→ **Assignment**:
Which lines of the data contain the string "updateLocationMS"? Show each of them.

Data entries:

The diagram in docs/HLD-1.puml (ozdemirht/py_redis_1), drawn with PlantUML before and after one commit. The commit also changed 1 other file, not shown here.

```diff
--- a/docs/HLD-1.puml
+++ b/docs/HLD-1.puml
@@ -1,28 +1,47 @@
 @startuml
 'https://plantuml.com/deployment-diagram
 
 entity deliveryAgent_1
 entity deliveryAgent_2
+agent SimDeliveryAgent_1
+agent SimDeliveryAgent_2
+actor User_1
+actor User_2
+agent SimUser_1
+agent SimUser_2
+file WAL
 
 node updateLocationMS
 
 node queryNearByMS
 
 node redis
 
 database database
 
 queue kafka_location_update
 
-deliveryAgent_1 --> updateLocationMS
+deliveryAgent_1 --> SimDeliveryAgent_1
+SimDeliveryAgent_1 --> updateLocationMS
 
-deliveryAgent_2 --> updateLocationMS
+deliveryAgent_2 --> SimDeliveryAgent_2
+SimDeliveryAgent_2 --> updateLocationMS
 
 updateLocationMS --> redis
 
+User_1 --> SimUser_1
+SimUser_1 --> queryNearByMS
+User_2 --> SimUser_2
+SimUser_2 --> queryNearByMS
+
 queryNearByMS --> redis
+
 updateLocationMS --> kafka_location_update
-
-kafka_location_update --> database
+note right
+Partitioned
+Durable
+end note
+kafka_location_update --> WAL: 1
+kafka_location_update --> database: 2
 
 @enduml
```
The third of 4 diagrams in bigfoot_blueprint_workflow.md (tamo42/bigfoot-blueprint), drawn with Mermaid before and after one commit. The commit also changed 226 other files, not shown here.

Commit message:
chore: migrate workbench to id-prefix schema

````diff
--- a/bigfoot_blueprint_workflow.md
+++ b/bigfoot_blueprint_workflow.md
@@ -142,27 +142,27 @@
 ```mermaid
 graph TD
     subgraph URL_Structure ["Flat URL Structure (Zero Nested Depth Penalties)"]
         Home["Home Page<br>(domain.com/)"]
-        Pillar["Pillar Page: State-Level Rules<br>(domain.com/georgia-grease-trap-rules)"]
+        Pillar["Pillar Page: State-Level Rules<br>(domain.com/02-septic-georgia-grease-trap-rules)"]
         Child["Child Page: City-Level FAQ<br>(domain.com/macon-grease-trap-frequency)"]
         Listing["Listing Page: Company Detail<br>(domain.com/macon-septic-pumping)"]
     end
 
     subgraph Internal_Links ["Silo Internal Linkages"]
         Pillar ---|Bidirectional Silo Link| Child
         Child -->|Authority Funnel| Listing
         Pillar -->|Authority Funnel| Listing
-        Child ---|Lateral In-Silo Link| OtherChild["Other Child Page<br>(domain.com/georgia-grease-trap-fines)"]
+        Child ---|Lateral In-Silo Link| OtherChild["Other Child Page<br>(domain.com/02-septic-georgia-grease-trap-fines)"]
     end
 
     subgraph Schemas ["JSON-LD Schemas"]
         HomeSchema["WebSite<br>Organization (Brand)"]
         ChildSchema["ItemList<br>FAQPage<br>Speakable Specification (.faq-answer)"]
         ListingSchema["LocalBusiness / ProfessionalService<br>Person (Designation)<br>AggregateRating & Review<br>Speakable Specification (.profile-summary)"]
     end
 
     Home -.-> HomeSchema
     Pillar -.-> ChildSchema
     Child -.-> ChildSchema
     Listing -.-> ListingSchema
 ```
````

→ **Response to the task**:
 node updateLocationMS
-deliveryAgent_1 --> updateLocationMS
+SimDeliveryAgent_1 --> updateLocationMS
-deliveryAgent_2 --> updateLocationMS
+SimDeliveryAgent_2 --> updateLocationMS
 updateLocationMS --> redis
 updateLocationMS --> kafka_location_update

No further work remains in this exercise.